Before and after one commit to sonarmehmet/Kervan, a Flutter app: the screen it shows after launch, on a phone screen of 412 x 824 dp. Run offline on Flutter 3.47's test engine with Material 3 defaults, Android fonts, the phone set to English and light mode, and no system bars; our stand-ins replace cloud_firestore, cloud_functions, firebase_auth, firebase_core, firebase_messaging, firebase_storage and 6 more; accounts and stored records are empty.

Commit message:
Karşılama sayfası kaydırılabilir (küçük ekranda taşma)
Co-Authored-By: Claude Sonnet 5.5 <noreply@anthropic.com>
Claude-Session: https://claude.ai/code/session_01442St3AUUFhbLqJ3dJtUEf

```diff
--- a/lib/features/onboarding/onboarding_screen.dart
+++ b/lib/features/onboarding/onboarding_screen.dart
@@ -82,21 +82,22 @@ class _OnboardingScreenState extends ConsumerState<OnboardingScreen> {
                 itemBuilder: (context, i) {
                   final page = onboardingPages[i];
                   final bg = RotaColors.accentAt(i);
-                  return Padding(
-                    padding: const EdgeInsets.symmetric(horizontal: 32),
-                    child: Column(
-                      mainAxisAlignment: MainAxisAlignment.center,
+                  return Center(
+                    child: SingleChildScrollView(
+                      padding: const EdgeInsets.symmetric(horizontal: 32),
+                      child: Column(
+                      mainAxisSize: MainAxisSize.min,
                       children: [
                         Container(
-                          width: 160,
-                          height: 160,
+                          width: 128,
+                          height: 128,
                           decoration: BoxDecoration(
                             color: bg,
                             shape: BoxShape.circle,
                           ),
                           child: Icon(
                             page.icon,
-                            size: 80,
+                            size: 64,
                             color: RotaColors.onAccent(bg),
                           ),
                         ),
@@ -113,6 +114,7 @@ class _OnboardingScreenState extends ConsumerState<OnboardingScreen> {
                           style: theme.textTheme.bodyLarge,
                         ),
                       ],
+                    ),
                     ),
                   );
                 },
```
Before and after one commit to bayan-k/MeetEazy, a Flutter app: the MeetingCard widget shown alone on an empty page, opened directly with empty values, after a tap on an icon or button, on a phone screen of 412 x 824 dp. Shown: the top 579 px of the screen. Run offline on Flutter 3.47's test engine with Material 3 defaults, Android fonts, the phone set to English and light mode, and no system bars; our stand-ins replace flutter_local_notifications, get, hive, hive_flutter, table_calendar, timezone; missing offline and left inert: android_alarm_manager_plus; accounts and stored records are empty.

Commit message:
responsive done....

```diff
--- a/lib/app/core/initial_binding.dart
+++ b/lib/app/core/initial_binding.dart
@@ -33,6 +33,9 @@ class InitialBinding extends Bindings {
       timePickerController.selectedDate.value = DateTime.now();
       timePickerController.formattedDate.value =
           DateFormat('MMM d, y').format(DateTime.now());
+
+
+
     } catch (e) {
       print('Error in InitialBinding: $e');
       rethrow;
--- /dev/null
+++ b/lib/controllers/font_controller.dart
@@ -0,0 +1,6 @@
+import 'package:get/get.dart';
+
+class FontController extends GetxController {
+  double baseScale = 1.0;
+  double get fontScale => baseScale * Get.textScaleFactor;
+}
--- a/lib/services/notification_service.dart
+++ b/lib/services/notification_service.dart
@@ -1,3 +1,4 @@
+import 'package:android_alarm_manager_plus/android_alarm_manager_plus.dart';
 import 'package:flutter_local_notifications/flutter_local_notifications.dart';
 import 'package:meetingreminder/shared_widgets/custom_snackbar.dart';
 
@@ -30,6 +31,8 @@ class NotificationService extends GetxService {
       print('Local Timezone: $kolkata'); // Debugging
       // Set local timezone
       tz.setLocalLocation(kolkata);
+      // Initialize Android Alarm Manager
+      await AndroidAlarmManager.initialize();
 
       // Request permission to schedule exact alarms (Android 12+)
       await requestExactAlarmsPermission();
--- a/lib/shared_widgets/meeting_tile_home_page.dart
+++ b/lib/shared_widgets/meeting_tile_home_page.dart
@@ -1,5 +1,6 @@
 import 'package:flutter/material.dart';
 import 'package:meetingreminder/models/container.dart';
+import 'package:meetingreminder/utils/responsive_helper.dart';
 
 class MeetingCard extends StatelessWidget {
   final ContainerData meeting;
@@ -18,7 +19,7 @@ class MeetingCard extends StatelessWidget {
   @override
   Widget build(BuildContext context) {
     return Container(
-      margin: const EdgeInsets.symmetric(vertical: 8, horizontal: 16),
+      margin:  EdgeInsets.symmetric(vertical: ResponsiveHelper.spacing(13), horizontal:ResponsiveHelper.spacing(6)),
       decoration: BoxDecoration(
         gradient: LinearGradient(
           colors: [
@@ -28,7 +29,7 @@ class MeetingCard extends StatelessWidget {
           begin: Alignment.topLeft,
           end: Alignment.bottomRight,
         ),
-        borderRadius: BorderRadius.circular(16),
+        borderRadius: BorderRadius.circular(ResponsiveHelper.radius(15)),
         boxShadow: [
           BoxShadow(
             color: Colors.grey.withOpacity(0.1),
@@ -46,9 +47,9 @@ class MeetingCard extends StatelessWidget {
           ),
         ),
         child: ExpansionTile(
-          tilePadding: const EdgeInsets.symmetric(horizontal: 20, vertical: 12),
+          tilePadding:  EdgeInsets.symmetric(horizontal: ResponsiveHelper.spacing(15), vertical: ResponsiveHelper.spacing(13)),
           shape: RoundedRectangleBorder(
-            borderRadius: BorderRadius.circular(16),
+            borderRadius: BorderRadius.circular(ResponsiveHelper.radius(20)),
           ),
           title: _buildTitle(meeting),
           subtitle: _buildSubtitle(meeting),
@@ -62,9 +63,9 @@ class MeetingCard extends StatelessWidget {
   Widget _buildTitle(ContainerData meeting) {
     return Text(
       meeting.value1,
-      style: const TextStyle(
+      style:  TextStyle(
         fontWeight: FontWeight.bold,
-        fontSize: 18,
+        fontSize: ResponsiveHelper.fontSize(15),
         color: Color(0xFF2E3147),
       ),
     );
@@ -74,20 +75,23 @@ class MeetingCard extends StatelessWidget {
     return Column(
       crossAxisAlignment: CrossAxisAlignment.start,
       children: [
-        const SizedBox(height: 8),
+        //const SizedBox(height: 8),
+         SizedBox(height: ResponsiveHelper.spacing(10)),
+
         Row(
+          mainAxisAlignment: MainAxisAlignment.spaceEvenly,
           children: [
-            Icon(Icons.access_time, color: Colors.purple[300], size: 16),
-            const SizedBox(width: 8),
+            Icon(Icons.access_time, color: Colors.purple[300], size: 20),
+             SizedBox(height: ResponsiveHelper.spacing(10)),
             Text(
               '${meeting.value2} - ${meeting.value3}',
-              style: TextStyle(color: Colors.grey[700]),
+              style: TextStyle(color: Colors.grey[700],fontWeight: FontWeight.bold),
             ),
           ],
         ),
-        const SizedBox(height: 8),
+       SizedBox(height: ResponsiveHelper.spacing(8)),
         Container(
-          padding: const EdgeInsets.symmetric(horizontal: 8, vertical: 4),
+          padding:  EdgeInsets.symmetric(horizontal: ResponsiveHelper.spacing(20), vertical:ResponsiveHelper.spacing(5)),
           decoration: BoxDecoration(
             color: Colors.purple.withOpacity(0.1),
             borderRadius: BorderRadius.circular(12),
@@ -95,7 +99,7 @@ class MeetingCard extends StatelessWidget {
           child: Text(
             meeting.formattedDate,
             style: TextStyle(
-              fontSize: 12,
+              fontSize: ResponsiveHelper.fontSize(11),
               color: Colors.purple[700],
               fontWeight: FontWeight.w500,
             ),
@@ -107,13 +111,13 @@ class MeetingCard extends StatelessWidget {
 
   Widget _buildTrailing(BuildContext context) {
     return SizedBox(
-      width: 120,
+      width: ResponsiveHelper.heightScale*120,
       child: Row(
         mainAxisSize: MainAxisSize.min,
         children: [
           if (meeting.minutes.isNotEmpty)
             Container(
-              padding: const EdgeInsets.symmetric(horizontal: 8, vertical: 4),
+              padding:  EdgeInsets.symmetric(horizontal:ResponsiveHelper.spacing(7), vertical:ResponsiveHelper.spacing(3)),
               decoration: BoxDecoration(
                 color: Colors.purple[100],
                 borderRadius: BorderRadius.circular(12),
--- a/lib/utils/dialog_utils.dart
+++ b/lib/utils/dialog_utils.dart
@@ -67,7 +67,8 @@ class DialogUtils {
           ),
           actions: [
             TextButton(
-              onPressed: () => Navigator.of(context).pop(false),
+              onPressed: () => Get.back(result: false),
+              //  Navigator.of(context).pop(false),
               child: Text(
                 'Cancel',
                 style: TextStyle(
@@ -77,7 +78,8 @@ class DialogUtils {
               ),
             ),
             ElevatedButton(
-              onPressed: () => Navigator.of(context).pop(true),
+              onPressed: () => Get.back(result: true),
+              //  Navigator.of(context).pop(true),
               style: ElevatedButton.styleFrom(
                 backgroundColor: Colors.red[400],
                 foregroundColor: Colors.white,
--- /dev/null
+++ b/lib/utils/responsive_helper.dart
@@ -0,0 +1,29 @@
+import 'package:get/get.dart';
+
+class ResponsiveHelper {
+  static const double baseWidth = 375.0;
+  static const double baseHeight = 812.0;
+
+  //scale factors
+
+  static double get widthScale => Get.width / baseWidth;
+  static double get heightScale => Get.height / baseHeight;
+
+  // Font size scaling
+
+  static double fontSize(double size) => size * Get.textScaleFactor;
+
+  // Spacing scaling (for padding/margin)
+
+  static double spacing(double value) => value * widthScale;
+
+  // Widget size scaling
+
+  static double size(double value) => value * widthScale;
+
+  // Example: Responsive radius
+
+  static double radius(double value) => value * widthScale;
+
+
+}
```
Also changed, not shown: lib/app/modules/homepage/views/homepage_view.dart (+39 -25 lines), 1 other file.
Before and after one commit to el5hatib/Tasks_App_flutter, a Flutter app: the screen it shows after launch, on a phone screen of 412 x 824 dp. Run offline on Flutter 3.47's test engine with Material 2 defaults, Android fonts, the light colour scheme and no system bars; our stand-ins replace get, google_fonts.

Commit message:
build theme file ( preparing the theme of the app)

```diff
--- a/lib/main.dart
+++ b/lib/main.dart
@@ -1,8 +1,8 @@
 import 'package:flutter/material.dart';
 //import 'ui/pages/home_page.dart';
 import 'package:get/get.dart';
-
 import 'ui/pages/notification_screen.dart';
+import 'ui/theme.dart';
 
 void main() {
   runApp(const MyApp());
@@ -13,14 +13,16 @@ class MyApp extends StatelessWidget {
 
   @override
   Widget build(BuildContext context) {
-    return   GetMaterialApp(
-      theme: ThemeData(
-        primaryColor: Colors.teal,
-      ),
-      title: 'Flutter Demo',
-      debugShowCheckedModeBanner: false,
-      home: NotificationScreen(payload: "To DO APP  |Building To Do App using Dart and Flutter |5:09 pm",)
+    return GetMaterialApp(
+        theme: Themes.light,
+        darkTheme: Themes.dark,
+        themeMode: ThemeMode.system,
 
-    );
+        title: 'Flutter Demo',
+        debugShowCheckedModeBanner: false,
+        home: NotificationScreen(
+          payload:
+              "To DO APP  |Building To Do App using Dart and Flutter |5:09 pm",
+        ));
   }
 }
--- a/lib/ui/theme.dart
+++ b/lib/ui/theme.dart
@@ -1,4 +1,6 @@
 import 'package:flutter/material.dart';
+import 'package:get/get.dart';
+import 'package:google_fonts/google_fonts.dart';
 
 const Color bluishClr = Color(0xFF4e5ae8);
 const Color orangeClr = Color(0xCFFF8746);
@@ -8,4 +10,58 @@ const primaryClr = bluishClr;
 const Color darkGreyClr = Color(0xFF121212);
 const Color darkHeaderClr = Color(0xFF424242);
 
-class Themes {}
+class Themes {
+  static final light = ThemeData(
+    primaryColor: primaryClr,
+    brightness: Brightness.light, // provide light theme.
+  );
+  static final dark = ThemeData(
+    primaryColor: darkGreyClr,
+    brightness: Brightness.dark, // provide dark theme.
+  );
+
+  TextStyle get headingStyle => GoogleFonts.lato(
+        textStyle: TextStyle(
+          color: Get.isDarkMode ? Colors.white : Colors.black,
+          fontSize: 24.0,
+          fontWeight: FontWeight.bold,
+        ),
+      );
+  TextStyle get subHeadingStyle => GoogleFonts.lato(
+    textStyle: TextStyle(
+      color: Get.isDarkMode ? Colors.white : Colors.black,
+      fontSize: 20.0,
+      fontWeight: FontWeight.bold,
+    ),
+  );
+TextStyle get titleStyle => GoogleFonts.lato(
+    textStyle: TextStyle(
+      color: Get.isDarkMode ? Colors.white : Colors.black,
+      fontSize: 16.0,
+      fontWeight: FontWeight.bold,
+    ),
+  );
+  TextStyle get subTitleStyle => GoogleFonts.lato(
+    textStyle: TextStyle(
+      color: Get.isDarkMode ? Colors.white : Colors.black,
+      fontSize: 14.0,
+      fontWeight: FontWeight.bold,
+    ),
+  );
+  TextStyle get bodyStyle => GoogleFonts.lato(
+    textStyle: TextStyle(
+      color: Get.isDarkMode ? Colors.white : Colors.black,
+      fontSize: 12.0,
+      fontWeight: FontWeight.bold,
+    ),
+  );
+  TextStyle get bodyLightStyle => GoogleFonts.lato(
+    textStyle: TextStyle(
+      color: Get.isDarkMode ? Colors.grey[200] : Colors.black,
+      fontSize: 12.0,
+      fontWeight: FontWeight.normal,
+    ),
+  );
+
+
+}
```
========================================================================
## HOW TO COMPLETE THIS TASK:
Lines from the entries that contain the string "return" are what must be copied.

## EXPECTED ANSWER:
-                  return Padding(
+                  return Center(
     return Container(
     return Text(
     return Column(
     return SizedBox(
-    return   GetMaterialApp(
+    return GetMaterialApp(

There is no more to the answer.